(Data records)

+ + + + +

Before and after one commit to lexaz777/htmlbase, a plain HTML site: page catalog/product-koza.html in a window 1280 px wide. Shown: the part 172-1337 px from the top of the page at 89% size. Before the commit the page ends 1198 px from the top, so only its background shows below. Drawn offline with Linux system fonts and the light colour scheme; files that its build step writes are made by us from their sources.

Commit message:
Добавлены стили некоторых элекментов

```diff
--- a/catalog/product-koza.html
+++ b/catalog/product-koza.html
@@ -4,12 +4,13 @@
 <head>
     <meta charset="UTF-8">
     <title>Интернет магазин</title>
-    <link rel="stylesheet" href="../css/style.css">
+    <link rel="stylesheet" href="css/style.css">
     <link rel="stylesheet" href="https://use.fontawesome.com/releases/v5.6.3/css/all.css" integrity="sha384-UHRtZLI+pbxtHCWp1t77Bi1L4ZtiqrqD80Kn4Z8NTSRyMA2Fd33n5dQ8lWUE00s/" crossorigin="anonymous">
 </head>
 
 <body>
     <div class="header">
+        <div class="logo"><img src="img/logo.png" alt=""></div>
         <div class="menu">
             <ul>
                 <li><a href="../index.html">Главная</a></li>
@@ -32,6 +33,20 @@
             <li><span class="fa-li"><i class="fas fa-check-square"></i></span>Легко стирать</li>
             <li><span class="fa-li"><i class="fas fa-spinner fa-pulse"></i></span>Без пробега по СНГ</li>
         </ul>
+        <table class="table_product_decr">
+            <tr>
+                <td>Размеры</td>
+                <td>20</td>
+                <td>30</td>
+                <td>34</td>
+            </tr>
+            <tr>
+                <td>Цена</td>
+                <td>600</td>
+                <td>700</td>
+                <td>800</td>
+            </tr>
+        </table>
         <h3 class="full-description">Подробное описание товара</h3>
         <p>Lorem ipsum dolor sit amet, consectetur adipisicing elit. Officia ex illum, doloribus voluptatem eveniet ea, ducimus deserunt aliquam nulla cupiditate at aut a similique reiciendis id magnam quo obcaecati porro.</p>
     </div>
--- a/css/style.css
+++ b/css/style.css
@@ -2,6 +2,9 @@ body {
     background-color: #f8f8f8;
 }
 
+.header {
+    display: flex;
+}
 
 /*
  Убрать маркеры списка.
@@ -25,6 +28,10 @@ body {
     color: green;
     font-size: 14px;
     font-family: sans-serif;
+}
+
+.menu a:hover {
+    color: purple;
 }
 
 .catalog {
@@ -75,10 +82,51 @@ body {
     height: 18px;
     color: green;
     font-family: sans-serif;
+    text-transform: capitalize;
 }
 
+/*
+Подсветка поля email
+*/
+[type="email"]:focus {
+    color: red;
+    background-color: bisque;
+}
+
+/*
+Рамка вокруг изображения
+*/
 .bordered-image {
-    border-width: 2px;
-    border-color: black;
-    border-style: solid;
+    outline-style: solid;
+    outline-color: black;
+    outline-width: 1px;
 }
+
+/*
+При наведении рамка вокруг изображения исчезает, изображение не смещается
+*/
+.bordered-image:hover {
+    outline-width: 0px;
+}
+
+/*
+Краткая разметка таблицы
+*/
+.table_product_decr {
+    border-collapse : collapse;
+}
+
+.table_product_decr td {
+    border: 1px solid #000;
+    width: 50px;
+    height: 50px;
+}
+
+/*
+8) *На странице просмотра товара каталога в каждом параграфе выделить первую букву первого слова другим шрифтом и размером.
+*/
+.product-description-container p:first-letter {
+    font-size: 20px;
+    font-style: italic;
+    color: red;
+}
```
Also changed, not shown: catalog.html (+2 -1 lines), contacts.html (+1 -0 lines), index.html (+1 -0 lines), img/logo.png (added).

+ + + + +

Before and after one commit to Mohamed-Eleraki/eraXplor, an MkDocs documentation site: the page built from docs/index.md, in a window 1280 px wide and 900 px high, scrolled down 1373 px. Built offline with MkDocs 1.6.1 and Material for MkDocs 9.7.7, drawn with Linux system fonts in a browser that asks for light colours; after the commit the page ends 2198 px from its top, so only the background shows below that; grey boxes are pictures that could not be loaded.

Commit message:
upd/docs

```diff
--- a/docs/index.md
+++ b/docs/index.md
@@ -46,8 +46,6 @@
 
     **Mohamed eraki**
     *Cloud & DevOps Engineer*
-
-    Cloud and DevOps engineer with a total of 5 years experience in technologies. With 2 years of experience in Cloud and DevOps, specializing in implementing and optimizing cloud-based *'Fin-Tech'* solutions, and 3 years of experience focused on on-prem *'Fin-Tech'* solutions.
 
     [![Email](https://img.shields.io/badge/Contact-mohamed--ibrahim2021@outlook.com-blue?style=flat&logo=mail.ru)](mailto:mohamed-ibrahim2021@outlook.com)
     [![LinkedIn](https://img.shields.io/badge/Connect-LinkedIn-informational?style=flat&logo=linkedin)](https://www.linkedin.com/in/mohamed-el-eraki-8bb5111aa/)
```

+ + + + +

#### WHAT THE TASK ASKS
Where a line of the records above holds the word "товара", copy that line.

#### ANSWER TO THIS TASK
         <h3 class="full-description">Подробное описание товара</h3>
+8) *На странице просмотра товара каталога в каждом параграфе выделить первую букву первого слова другим шрифтом и размером.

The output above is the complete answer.